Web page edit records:
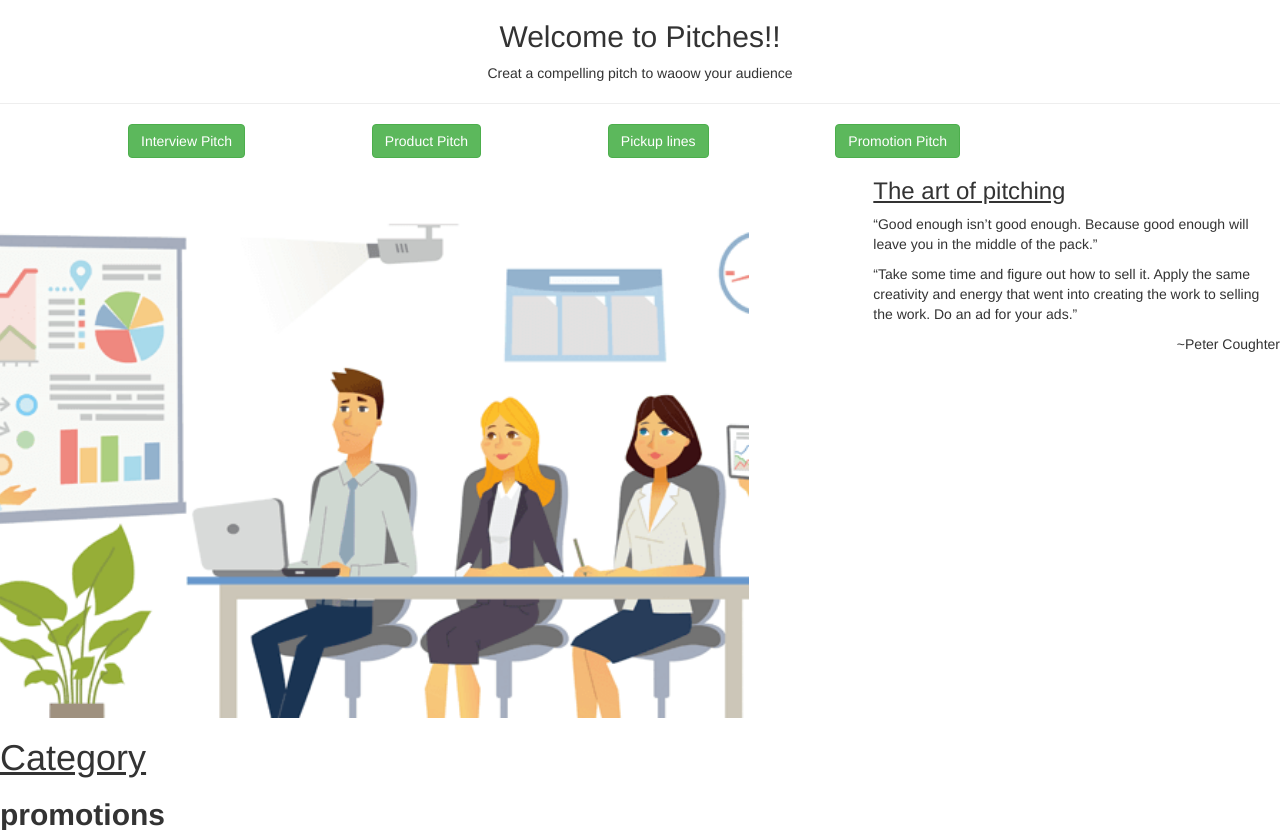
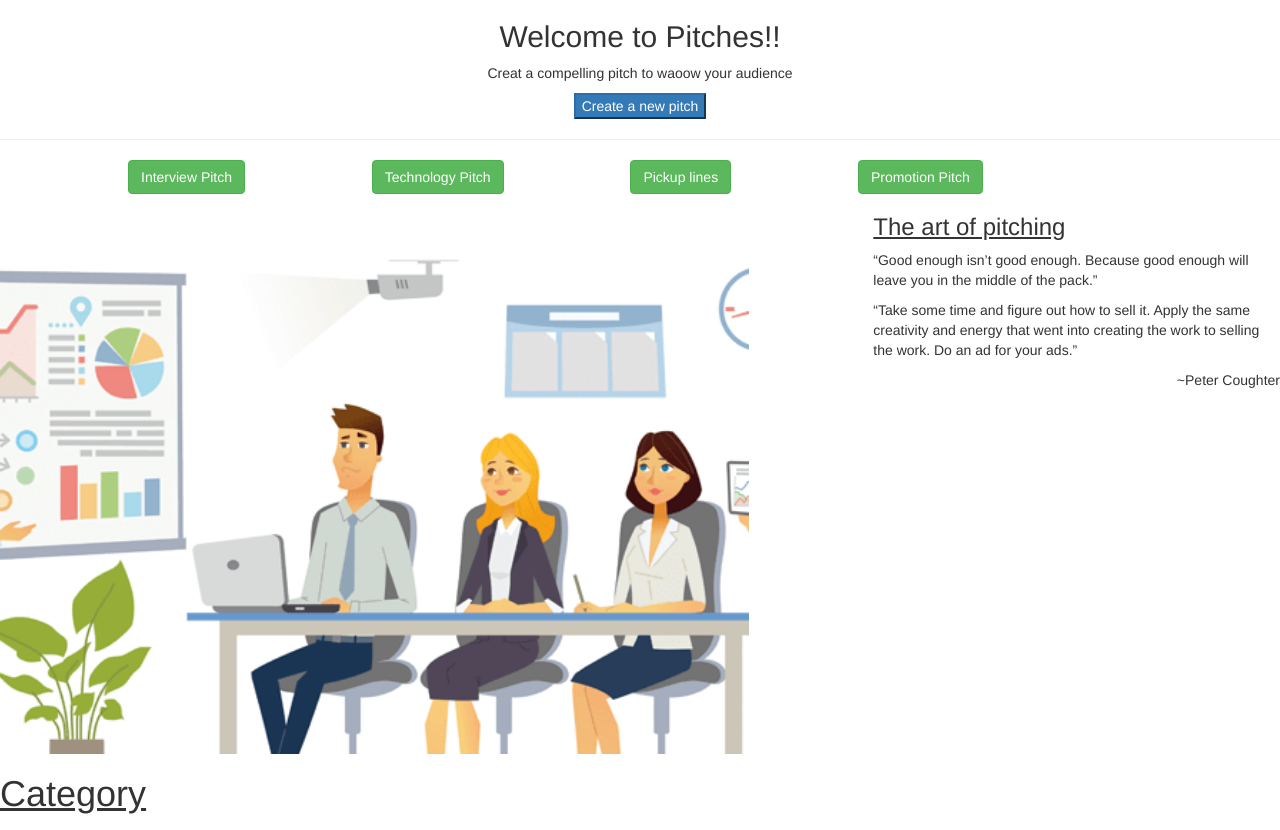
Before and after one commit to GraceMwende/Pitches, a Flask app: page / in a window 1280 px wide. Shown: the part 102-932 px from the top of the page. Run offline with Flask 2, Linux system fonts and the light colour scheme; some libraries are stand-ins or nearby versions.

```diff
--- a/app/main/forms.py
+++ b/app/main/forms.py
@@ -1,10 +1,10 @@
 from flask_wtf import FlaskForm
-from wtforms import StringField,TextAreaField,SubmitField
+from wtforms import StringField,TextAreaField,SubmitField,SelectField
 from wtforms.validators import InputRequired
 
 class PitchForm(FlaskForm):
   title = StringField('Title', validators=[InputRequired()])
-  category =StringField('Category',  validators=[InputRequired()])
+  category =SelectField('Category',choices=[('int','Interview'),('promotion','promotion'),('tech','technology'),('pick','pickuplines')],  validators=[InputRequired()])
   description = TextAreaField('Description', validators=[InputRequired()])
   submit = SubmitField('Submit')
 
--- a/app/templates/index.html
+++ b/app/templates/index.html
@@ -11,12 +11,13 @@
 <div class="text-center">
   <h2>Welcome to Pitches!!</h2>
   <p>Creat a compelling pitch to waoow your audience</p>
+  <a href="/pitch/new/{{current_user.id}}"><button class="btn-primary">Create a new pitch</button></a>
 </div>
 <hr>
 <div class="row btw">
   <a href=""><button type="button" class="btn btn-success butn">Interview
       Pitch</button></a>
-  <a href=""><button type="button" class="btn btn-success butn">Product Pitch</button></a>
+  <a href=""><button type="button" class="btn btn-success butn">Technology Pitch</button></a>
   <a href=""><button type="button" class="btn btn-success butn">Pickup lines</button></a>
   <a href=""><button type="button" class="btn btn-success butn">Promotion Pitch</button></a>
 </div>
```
---
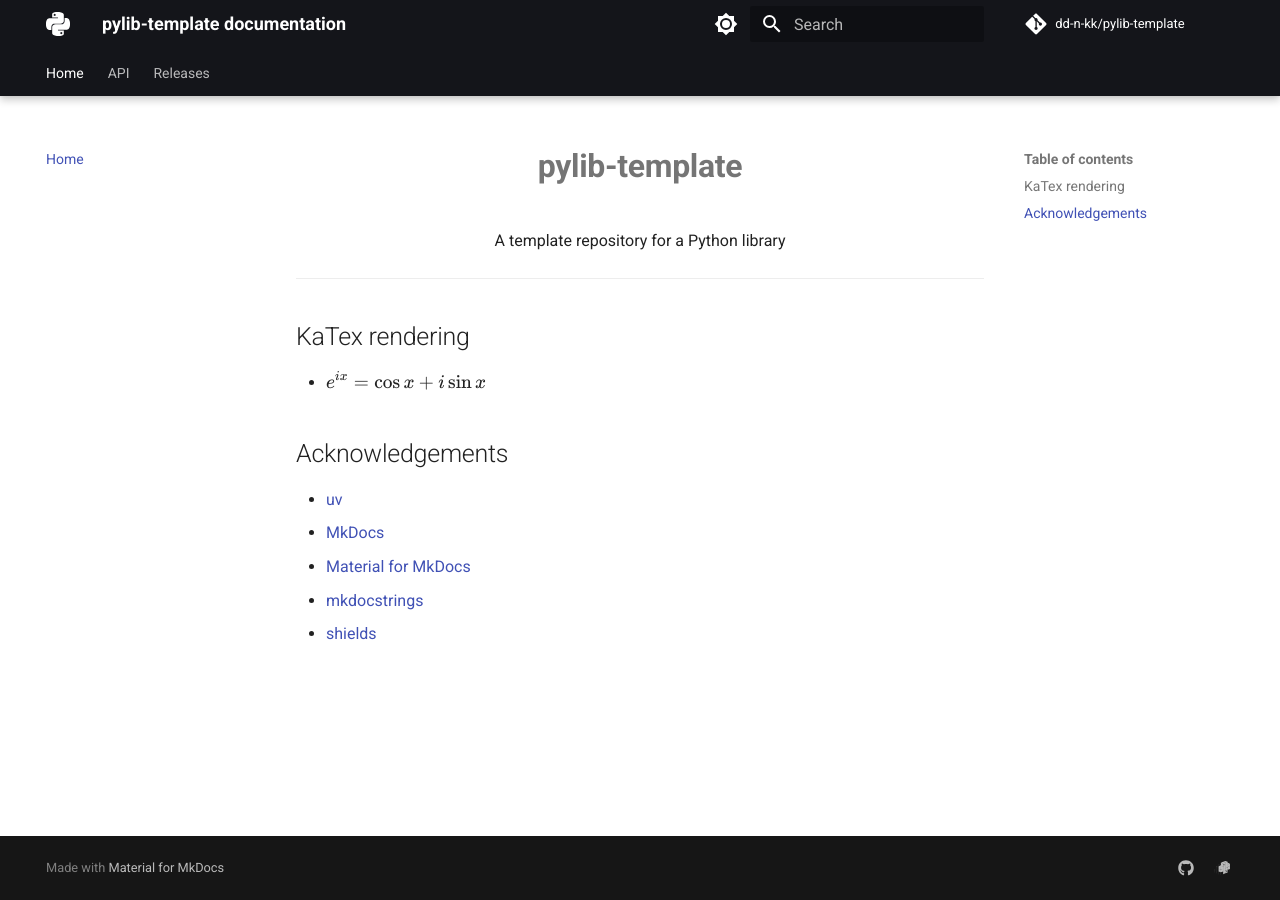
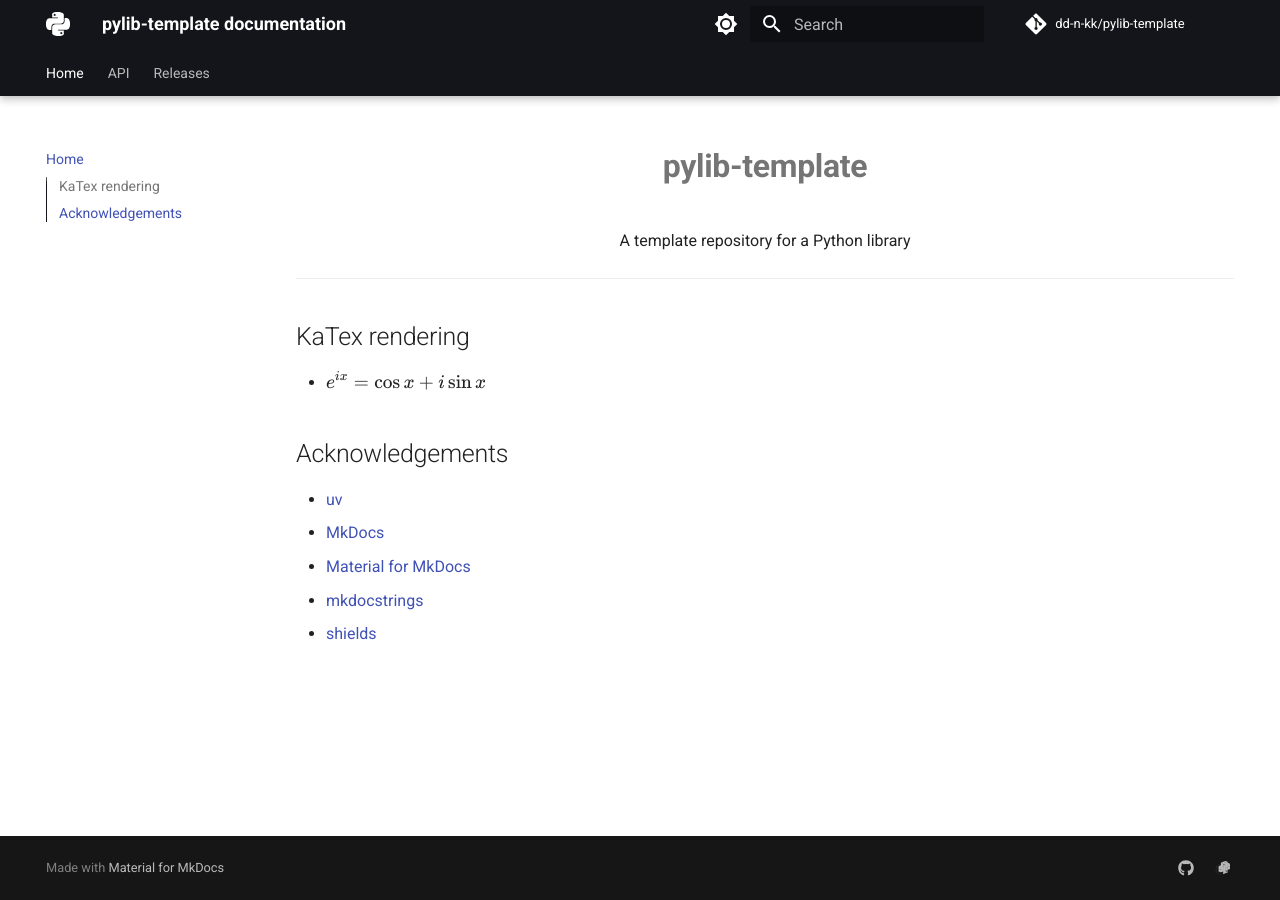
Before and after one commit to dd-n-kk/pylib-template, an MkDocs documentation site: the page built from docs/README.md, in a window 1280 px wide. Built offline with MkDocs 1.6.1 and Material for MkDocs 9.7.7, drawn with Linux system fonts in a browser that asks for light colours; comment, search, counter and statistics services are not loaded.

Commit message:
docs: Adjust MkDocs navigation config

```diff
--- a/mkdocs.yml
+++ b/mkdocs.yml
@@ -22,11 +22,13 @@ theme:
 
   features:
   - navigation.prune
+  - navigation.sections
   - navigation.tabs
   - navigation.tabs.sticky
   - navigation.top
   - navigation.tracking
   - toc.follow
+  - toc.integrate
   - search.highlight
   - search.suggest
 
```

## Instructions to follow
Locate the lines above that contain "navigation" and copy them.

## The completed task
docs: Adjust MkDocs navigation config
   - navigation.prune
+  - navigation.sections
   - navigation.tabs
   - navigation.tabs.sticky
   - navigation.top
   - navigation.tracking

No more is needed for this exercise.